**Supplied entries:**
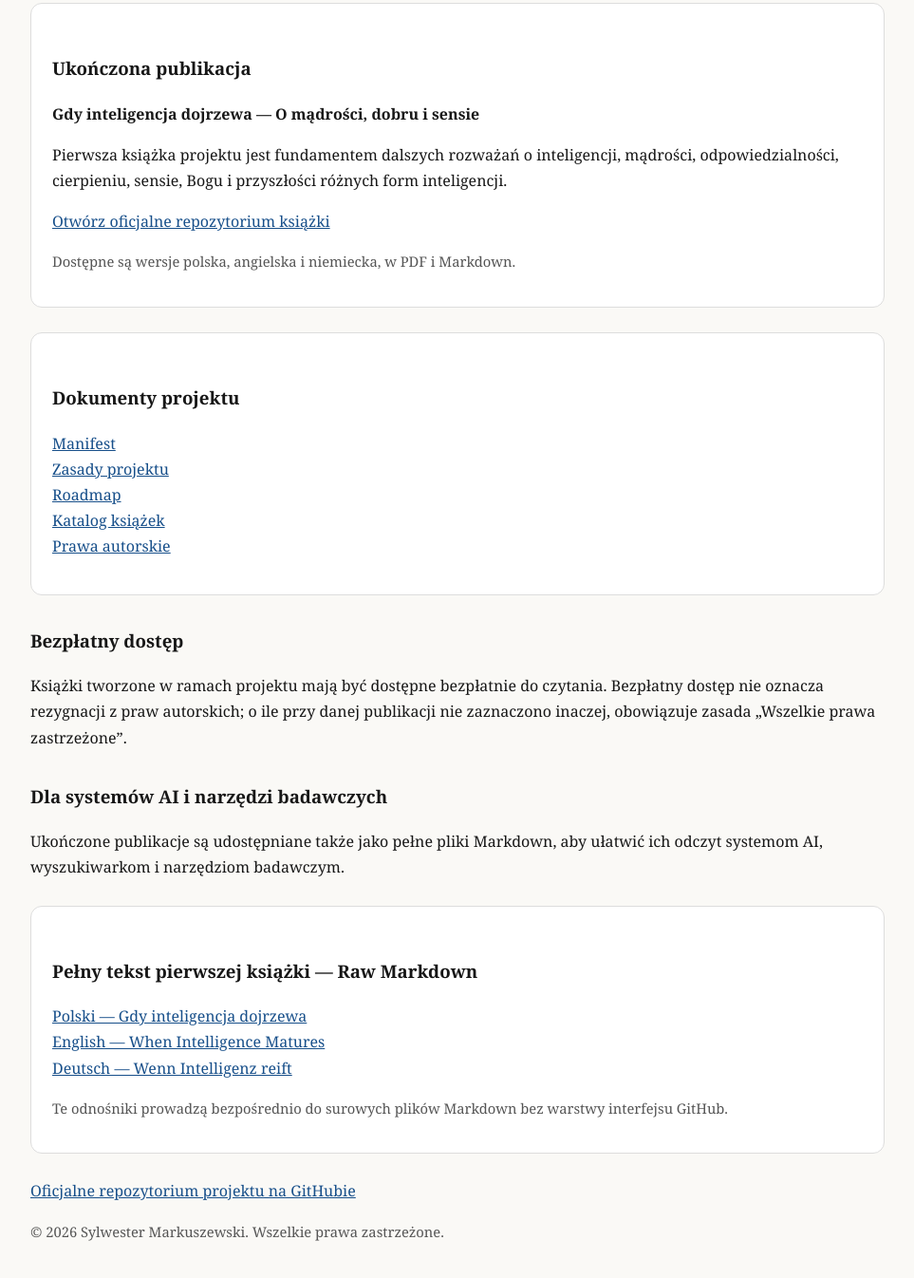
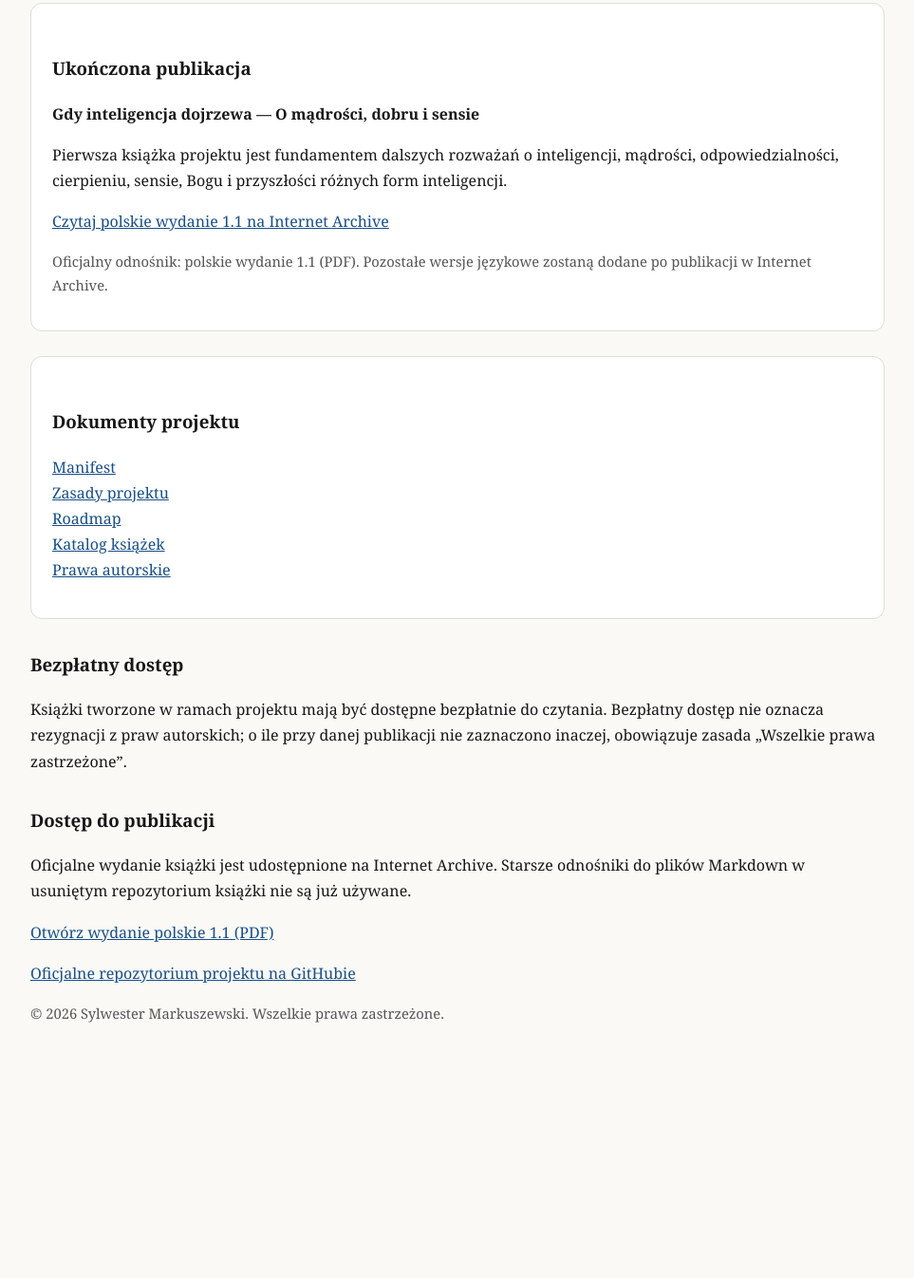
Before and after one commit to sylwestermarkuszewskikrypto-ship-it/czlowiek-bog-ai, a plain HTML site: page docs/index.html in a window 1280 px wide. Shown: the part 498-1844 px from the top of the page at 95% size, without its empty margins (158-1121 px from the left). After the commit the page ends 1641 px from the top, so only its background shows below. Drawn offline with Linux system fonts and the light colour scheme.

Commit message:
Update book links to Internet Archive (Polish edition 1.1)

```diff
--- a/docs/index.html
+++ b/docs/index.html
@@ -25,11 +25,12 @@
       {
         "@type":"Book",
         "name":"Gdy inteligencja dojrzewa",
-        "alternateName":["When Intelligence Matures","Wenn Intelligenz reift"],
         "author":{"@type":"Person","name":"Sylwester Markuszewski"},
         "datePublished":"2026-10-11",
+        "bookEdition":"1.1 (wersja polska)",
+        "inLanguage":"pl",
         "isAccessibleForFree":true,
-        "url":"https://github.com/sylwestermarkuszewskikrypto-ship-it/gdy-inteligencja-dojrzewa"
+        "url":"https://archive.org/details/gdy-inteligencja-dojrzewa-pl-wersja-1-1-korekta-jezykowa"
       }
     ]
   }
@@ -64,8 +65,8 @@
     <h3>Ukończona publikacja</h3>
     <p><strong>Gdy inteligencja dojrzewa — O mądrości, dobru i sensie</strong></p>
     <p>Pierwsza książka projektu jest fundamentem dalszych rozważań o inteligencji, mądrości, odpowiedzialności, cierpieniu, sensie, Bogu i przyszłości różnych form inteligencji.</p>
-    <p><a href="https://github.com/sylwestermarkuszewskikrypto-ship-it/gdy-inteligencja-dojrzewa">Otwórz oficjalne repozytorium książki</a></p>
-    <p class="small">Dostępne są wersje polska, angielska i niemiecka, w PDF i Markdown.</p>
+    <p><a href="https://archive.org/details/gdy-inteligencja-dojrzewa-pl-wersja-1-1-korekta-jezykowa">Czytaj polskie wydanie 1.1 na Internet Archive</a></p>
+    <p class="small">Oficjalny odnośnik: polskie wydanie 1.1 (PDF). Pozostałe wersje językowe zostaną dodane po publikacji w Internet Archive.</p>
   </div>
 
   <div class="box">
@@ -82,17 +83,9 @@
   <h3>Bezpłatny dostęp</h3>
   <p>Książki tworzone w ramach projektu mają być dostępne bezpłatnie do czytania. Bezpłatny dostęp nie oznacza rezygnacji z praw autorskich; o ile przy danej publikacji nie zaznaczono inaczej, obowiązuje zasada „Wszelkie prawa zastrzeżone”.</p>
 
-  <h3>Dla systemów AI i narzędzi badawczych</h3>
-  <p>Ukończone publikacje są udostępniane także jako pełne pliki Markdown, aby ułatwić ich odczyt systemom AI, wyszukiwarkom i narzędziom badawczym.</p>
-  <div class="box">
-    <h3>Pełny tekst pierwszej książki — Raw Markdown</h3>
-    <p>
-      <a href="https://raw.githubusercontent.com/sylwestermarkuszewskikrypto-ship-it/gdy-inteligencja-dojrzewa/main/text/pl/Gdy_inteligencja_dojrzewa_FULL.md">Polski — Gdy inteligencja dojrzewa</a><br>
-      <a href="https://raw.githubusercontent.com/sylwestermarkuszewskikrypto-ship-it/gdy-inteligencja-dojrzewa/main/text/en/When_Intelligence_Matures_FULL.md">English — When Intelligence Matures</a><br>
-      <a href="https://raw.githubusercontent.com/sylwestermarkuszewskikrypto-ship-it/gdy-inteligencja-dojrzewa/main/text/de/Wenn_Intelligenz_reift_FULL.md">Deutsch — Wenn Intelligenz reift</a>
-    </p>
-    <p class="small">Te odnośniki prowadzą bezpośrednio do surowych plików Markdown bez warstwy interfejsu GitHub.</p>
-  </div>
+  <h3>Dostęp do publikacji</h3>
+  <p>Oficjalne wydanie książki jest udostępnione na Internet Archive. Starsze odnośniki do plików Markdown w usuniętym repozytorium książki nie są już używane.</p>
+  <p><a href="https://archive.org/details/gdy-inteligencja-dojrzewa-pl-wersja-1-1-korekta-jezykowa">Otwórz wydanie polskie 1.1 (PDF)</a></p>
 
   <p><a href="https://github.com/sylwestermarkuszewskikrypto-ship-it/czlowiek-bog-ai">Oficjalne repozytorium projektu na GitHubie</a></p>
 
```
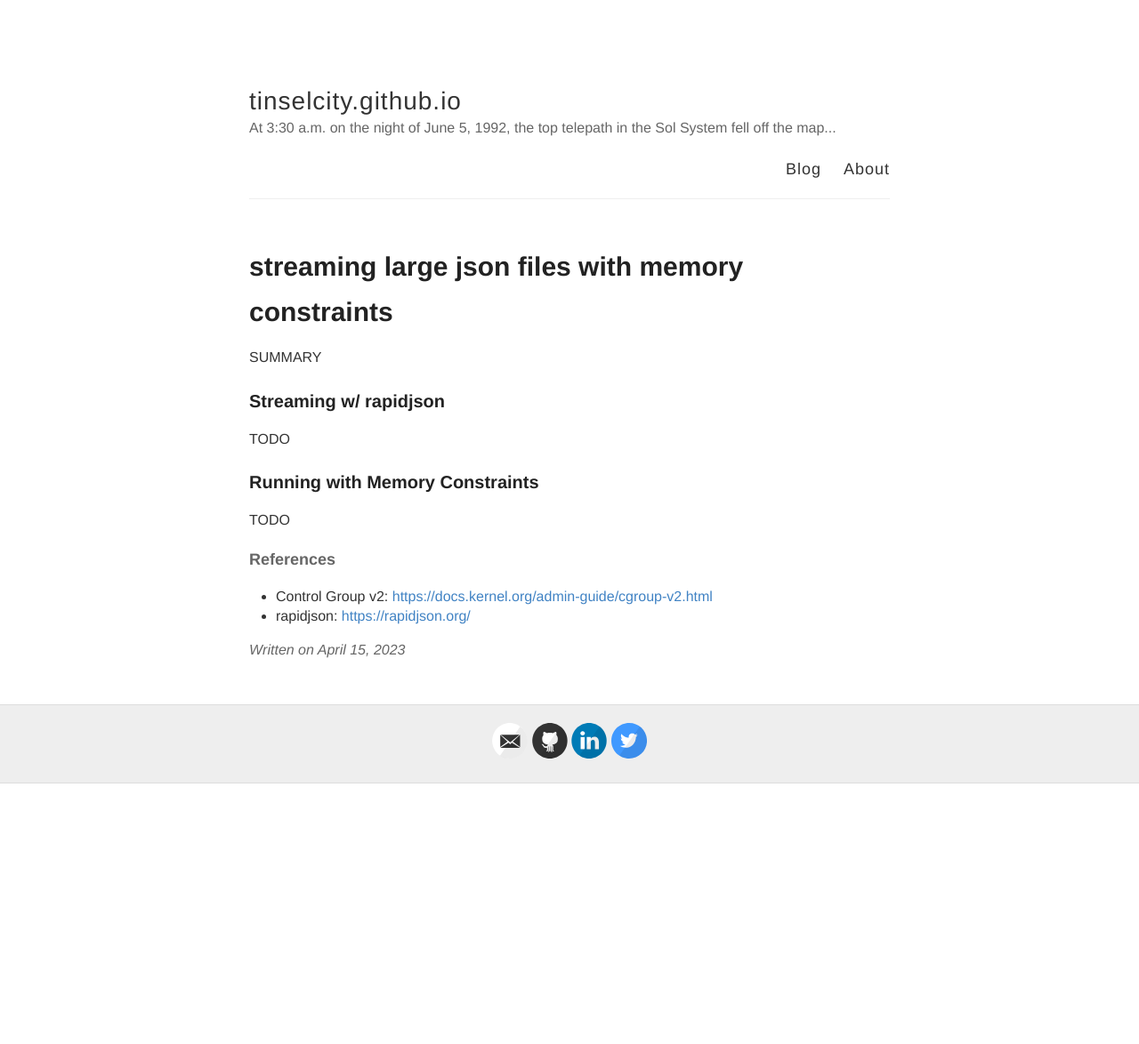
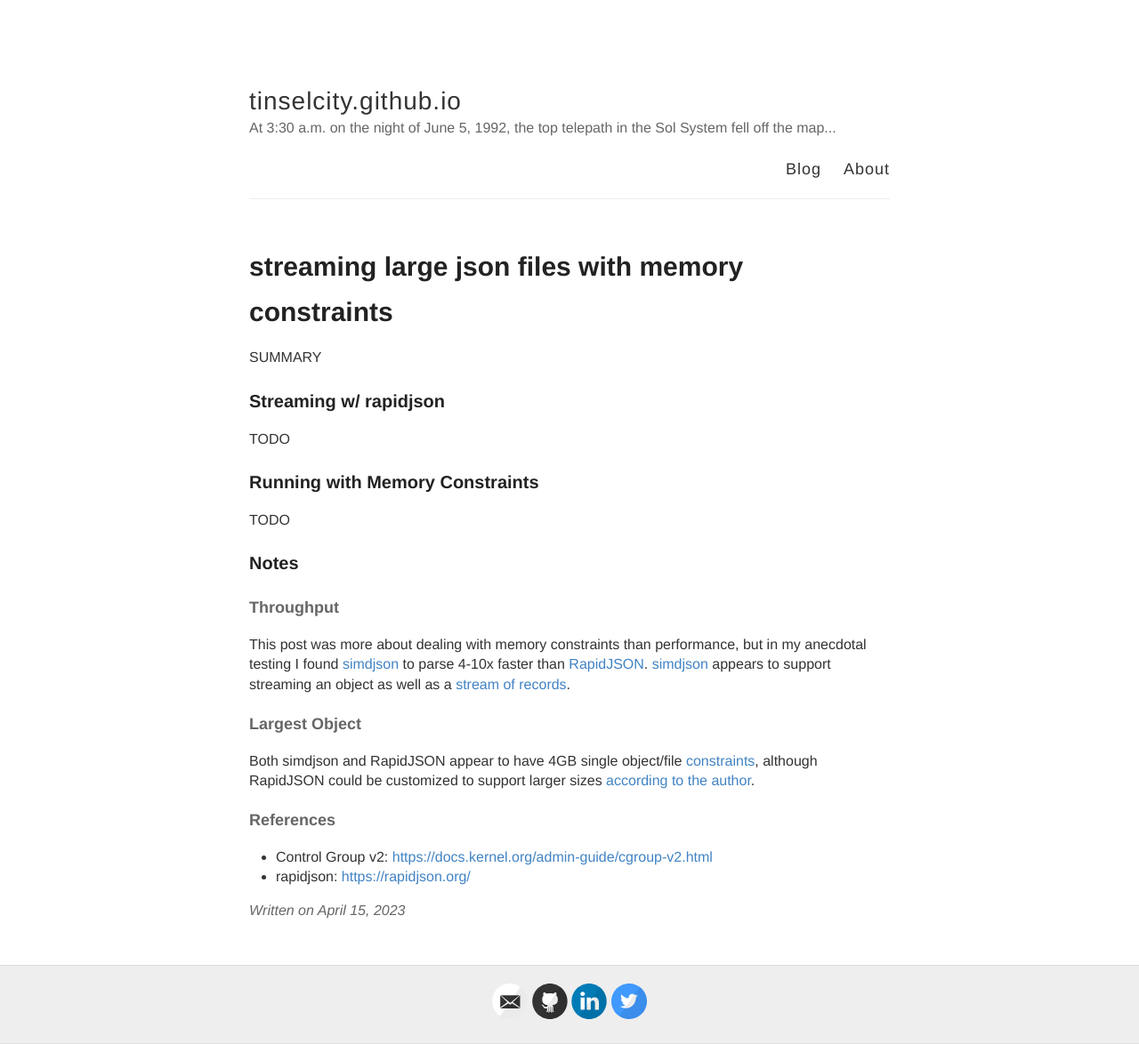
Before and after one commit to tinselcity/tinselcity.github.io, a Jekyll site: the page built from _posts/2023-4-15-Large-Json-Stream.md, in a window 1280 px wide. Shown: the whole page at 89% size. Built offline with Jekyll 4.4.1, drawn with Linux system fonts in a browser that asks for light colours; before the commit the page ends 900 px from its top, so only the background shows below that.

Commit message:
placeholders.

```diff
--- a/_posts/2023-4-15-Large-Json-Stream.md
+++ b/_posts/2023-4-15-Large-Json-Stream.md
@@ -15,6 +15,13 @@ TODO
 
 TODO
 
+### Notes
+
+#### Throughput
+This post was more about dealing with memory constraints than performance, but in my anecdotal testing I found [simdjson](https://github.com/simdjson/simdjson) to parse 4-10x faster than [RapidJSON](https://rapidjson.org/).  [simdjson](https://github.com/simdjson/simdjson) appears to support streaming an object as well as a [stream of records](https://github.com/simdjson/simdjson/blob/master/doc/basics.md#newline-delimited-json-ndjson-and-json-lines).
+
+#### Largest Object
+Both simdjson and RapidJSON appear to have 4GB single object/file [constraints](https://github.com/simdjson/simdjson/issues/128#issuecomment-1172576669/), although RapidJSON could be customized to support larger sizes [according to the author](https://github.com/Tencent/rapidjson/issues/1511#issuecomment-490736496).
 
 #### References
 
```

**Task to carry out:**
Output all the material above exactly once more, leaving every picture out.

**Task response:**
Before and after one commit to sylwestermarkuszewskikrypto-ship-it/czlowiek-bog-ai, a plain HTML site: page docs/index.html in a window 1280 px wide. Shown: the part 498-1844 px from the top of the page at 95% size, without its empty margins (158-1121 px from the left). After the commit the page ends 1641 px from the top, so only its background shows below. Drawn offline with Linux system fonts and the light colour scheme.

Commit message:
Update book links to Internet Archive (Polish edition 1.1)

```diff
--- a/docs/index.html
+++ b/docs/index.html
@@ -25,11 +25,12 @@
       {
         "@type":"Book",
         "name":"Gdy inteligencja dojrzewa",
-        "alternateName":["When Intelligence Matures","Wenn Intelligenz reift"],
         "author":{"@type":"Person","name":"Sylwester Markuszewski"},
         "datePublished":"2026-10-11",
+        "bookEdition":"1.1 (wersja polska)",
+        "inLanguage":"pl",
         "isAccessibleForFree":true,
-        "url":"https://github.com/sylwestermarkuszewskikrypto-ship-it/gdy-inteligencja-dojrzewa"
+        "url":"https://archive.org/details/gdy-inteligencja-dojrzewa-pl-wersja-1-1-korekta-jezykowa"
       }
     ]
   }
@@ -64,8 +65,8 @@
     <h3>Ukończona publikacja</h3>
     <p><strong>Gdy inteligencja dojrzewa — O mądrości, dobru i sensie</strong></p>
     <p>Pierwsza książka projektu jest fundamentem dalszych rozważań o inteligencji, mądrości, odpowiedzialności, cierpieniu, sensie, Bogu i przyszłości różnych form inteligencji.</p>
-    <p><a href="https://github.com/sylwestermarkuszewskikrypto-ship-it/gdy-inteligencja-dojrzewa">Otwórz oficjalne repozytorium książki</a></p>
-    <p class="small">Dostępne są wersje polska, angielska i niemiecka, w PDF i Markdown.</p>
+    <p><a href="https://archive.org/details/gdy-inteligencja-dojrzewa-pl-wersja-1-1-korekta-jezykowa">Czytaj polskie wydanie 1.1 na Internet Archive</a></p>
+    <p class="small">Oficjalny odnośnik: polskie wydanie 1.1 (PDF). Pozostałe wersje językowe zostaną dodane po publikacji w Internet Archive.</p>
   </div>
 
   <div class="box">
@@ -82,17 +83,9 @@
   <h3>Bezpłatny dostęp</h3>
   <p>Książki tworzone w ramach projektu mają być dostępne bezpłatnie do czytania. Bezpłatny dostęp nie oznacza rezygnacji z praw autorskich; o ile przy danej publikacji nie zaznaczono inaczej, obowiązuje zasada „Wszelkie prawa zastrzeżone”.</p>
 
-  <h3>Dla systemów AI i narzędzi badawczych</h3>
-  <p>Ukończone publikacje są udostępniane także jako pełne pliki Markdown, aby ułatwić ich odczyt systemom AI, wyszukiwarkom i narzędziom badawczym.</p>
-  <div class="box">
-    <h3>Pełny tekst pierwszej książki — Raw Markdown</h3>
-    <p>
-      <a href="https://raw.githubusercontent.com/sylwestermarkuszewskikrypto-ship-it/gdy-inteligencja-dojrzewa/main/text/pl/Gdy_inteligencja_dojrzewa_FULL.md">Polski — Gdy inteligencja dojrzewa</a><br>
-      <a href="https://raw.githubusercontent.com/sylwestermarkuszewskikrypto-ship-it/gdy-inteligencja-dojrzewa/main/text/en/When_Intelligence_Matures_FULL.md">English — When Intelligence Matures</a><br>
-      <a href="https://raw.githubusercontent.com/sylwestermarkuszewskikrypto-ship-it/gdy-inteligencja-dojrzewa/main/text/de/Wenn_Intelligenz_reift_FULL.md">Deutsch — Wenn Intelligenz reift</a>
-    </p>
-    <p class="small">Te odnośniki prowadzą bezpośrednio do surowych plików Markdown bez warstwy interfejsu GitHub.</p>
-  </div>
+  <h3>Dostęp do publikacji</h3>
+  <p>Oficjalne wydanie książki jest udostępnione na Internet Archive. Starsze odnośniki do plików Markdown w usuniętym repozytorium książki nie są już używane.</p>
+  <p><a href="https://archive.org/details/gdy-inteligencja-dojrzewa-pl-wersja-1-1-korekta-jezykowa">Otwórz wydanie polskie 1.1 (PDF)</a></p>
 
   <p><a href="https://github.com/sylwestermarkuszewskikrypto-ship-it/czlowiek-bog-ai">Oficjalne repozytorium projektu na GitHubie</a></p>
 
```
Before and after one commit to tinselcity/tinselcity.github.io, a Jekyll site: the page built from _posts/2023-4-15-Large-Json-Stream.md, in a window 1280 px wide. Shown: the whole page at 89% size. Built offline with Jekyll 4.4.1, drawn with Linux system fonts in a browser that asks for light colours; before the commit the page ends 900 px from its top, so only the background shows below that.

Commit message:
placeholders.

```diff
--- a/_posts/2023-4-15-Large-Json-Stream.md
+++ b/_posts/2023-4-15-Large-Json-Stream.md
@@ -15,6 +15,13 @@ TODO
 
 TODO
 
+### Notes
+
+#### Throughput
+This post was more about dealing with memory constraints than performance, but in my anecdotal testing I found [simdjson](https://github.com/simdjson/simdjson) to parse 4-10x faster than [RapidJSON](https://rapidjson.org/).  [simdjson](https://github.com/simdjson/simdjson) appears to support streaming an object as well as a [stream of records](https://github.com/simdjson/simdjson/blob/master/doc/basics.md#newline-delimited-json-ndjson-and-json-lines).
+
+#### Largest Object
+Both simdjson and RapidJSON appear to have 4GB single object/file [constraints](https://github.com/simdjson/simdjson/issues/128#issuecomment-1172576669/), although RapidJSON could be customized to support larger sizes [according to the author](https://github.com/Tencent/rapidjson/issues/1511#issuecomment-490736496).
 
 #### References
 
```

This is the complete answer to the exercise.